© Mondongo Collective
If the buzz sweeping through the Wellcome isn’t quite what you’d expect for the opening day of a show crammed with images of the macabre, it at least reflects the spirit of this exhibition’s creator: the Chicago-based assembler of these five rooms of death, Richard Harris, has devoted an astonishing amount of energy to his collection, manifested in a tremendous breadth of exhibits.
Some – the clergy vestments from 17th century Spain, or the enormously detailed collage of a head made from plasticine by an Argentine collective last year – are crafted with immense intricacy; others, such as the 16th century oil painting by an unknown hand setting Old against New Testament, are great works of art.
And in perhaps the most explicitly evocative point of many, the colourful skeletons gripping one wall almost match the tactility of Day of the Dead skulls.

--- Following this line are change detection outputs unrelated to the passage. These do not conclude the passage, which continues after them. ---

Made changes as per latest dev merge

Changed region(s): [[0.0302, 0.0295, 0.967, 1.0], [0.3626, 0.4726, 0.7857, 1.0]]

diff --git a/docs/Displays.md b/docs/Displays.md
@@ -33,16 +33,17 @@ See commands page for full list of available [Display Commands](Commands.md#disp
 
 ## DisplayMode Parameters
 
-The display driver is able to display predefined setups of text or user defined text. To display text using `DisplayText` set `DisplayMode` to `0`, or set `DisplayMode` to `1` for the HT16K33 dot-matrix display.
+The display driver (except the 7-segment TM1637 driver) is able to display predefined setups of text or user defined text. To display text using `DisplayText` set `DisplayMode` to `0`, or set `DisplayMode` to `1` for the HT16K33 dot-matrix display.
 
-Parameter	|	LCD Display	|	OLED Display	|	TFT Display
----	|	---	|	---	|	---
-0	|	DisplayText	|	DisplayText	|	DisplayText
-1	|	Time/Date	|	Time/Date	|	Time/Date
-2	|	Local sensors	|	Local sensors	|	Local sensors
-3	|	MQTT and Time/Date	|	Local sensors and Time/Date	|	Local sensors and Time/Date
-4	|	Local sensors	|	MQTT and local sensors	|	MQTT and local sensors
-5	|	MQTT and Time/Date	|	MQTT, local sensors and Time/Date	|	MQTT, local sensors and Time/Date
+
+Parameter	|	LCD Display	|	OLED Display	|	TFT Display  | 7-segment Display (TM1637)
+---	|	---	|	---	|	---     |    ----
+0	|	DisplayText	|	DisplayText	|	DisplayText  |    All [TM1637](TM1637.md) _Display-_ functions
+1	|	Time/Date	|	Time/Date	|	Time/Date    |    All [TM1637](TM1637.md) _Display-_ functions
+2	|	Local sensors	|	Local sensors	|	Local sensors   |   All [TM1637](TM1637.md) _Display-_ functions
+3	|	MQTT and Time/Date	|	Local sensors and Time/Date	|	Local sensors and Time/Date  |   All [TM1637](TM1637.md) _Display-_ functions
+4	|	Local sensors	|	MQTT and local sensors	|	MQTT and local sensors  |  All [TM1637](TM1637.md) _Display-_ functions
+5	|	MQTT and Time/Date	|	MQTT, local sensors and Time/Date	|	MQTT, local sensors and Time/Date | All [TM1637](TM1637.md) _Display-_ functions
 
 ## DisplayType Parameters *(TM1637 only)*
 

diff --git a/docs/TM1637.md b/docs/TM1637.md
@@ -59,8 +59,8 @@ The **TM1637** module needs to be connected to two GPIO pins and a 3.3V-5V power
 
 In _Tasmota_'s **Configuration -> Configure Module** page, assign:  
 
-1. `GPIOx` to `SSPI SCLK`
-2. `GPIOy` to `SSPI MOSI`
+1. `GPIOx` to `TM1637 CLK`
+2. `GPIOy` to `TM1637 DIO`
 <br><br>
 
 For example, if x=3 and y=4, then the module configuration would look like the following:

Death, as we know, is a chilling presence with many faces. Artists often represent it with skeletons, such as the one dividing heaven and earth with a sickle here, cut onto fruitwood by Johann Wolfgang von der Auwera, or the boney fiends Walter Sauer sends leaping wildly from graves.
But it’s often the smaller details which grip the most: the anonymous photos Harris picked up from flea markets are the least commercially valuable works of his spree, yet these tiny monochrome 1920s snapshots, of scientists clutching skulls, or a boy dressed in a comic skeleton costume, or a line of suited chaps placing a cigarette in a gaping forensic jaw, have a subtler, unspoken mystery to them.
They sparked Harris’ own obsession with mortality, circumnavigating all forms of art and ephemera.
The third room, on Violent Death, is perhaps the most forceful. Callot’s The Miseries and Misfortunes of War, Goya’s The Disasters of War and Otto Dix’s The War, from his relentlessly bleak series on conflict, remind us of a premature fate handed to millions by violence.
John Isaacs explores the theme in forensic anatomical detail. His gorey, emaciated corpse, sitting upright on a box, has intestines the colour of custard shooting down into a lopped-off upper leg. The other leg is as thin as an arching tent pole.
As is often the case at the Wellcome, the scope of this show results in a constant sense of wonder. No quest for it can ever be definitive, but this is an arresting, affecting portrait of a finality we all ponder.
- Open 10am-6pm (10pm Thursday, 11am-6pm Sunday, 12pm-6pm public holidays and December 27-30, closed December 24-26, 31 and January 1). Admission free. Visit the Wellcome on Twitter @ExploreWellcome.
© Clark Gallery
© Mondongo Collective
© Wellcome Images, courtesy The Richard Harris Collection
© The Richard Harris Collection
© Jodie Carey